Web document revisions

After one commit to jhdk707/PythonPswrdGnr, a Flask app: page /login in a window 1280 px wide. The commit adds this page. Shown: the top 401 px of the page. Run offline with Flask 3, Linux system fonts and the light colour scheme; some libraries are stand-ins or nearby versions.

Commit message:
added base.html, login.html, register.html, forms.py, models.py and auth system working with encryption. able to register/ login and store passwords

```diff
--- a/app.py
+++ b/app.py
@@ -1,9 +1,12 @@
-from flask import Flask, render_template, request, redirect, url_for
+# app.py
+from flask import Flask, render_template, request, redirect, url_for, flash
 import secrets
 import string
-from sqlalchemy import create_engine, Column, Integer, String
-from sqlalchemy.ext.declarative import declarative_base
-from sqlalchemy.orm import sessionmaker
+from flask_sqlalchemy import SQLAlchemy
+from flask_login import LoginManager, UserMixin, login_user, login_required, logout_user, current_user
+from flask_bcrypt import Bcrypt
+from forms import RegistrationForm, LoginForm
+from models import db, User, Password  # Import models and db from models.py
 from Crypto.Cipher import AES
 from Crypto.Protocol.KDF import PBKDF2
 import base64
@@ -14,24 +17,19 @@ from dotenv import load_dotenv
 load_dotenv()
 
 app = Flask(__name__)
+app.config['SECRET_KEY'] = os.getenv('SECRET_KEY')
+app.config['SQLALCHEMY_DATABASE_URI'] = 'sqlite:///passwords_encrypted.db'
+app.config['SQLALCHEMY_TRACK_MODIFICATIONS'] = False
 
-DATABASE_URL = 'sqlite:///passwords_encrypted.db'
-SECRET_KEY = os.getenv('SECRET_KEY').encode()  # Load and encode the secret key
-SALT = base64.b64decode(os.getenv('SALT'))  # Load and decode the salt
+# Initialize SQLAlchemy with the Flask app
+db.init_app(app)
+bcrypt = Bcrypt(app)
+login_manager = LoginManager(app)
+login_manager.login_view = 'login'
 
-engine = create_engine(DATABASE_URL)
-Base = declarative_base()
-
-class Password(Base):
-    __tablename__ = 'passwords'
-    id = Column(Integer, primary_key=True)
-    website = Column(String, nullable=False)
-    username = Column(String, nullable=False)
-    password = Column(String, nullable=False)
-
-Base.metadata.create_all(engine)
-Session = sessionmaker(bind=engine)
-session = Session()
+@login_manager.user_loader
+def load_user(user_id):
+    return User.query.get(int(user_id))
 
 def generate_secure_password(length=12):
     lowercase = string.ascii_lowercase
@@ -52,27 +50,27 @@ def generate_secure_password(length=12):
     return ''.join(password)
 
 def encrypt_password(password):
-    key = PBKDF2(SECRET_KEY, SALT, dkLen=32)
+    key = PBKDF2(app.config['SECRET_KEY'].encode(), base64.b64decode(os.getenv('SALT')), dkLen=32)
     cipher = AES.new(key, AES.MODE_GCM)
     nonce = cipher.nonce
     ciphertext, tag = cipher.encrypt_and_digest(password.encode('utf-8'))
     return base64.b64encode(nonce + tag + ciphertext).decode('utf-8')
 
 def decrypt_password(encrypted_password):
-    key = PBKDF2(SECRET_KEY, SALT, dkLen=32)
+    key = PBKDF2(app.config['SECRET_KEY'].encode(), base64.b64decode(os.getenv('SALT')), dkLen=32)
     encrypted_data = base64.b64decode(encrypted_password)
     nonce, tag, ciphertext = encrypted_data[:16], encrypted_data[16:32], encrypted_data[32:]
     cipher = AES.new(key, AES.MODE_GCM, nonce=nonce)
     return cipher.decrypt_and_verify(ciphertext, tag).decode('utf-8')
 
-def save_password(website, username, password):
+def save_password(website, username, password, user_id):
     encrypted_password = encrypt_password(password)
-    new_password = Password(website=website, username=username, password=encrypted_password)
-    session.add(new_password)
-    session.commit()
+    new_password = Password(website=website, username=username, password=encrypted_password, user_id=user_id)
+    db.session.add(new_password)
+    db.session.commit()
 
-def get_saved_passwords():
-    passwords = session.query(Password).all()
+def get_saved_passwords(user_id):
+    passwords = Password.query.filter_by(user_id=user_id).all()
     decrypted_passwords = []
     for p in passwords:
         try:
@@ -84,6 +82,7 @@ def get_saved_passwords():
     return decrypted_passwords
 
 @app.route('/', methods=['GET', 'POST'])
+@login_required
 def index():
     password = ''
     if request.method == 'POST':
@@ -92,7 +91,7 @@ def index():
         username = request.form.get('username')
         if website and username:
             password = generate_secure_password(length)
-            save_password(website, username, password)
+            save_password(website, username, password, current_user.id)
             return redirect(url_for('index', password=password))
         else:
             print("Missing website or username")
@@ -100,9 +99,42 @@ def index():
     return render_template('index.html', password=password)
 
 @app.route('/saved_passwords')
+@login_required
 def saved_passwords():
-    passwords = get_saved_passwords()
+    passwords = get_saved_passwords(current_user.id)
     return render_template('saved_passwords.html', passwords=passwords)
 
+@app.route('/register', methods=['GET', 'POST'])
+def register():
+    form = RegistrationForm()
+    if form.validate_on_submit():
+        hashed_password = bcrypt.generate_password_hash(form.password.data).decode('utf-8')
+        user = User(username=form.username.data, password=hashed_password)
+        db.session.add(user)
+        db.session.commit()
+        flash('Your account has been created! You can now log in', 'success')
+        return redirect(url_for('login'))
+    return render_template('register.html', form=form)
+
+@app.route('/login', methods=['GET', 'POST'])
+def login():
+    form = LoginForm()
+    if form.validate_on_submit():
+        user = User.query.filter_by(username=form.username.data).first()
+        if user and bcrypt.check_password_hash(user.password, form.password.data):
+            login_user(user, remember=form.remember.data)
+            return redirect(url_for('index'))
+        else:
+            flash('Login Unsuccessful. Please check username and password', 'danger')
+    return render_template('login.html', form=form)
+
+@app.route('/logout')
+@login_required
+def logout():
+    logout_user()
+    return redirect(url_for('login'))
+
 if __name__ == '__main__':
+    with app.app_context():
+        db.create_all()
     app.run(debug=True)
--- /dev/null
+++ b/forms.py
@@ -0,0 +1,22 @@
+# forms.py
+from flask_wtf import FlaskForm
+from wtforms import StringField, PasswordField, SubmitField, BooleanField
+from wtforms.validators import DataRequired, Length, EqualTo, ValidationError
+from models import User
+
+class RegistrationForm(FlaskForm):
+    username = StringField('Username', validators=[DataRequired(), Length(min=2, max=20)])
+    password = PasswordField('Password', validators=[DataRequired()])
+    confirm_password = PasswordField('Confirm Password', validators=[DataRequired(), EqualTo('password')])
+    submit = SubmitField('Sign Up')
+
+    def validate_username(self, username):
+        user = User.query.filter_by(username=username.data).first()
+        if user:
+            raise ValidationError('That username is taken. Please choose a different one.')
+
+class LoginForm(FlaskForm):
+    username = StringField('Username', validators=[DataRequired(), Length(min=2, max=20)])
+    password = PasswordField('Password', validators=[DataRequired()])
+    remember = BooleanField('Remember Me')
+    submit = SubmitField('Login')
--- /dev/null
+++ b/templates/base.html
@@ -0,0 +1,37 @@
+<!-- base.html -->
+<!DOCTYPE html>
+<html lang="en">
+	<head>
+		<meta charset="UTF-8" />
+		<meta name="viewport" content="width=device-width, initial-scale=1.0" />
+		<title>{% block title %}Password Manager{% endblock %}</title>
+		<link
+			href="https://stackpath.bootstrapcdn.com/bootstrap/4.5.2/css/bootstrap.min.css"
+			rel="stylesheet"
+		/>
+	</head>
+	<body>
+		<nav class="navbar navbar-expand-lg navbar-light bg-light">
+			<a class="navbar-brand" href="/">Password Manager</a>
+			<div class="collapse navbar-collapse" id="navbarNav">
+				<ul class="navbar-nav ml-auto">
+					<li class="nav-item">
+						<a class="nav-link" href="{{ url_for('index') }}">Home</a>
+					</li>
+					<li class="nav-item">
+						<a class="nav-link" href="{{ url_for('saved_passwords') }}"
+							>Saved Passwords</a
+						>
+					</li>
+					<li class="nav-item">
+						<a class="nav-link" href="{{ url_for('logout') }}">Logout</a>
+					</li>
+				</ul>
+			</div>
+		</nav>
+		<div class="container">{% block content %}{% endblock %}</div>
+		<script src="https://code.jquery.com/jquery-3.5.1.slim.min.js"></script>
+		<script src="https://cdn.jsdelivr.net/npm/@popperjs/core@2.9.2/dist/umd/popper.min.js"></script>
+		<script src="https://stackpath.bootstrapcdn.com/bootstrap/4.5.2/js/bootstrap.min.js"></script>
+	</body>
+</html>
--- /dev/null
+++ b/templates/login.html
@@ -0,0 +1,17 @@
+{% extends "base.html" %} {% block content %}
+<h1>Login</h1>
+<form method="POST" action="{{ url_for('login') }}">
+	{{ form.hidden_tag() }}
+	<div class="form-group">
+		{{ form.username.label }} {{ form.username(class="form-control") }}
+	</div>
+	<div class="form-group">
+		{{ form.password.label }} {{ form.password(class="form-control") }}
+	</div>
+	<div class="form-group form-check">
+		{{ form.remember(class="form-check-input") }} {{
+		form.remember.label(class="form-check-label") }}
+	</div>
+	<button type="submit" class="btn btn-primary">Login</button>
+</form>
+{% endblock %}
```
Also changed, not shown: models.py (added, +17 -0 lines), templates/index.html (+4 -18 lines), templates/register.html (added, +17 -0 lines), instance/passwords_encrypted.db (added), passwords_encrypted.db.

## INSTRUCTIONS FOR THE TASK:
The answer must be every line of the data that contains the word "bootstrap".

## TASK RESULT:
+			href="https://stackpath.bootstrapcdn.com/bootstrap/4.5.2/css/bootstrap.min.css"
+		<script src="https://stackpath.bootstrapcdn.com/bootstrap/4.5.2/js/bootstrap.min.js"></script>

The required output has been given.